**Exercise prompt**
The entries are to be reproduced verbatim, and their pictures left out.

***** Recorded data

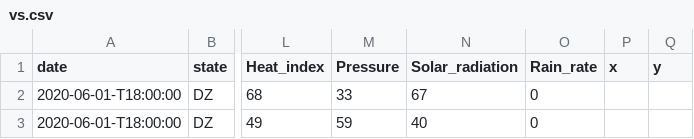
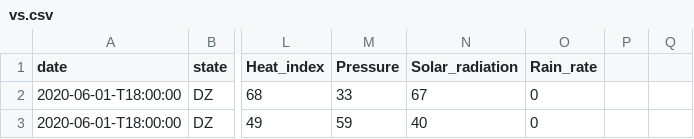
Before and after one commit to safa478/ts, a CSV file: vs.csv, drawn as a sheet; only a part is shown, gaps mark what is left out; the diff names each change by its address in the sheet, - before the commit and + after, or states it on an @@ line.

Commit message:
Update vs.csv

```diff
--- a/vs.csv
+++ b/vs.csv
-P1: x
+P1: (empty)
-Q1: y
+Q1: (empty)
```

**********

**Written solution**
Before and after one commit to safa478/ts, a CSV file: vs.csv, drawn as a sheet; only a part is shown, gaps mark what is left out; the diff names each change by its address in the sheet, - before the commit and + after, or states it on an @@ line.

Commit message:
Update vs.csv

```diff
--- a/vs.csv
+++ b/vs.csv
-P1: x
+P1: (empty)
-Q1: y
+Q1: (empty)
```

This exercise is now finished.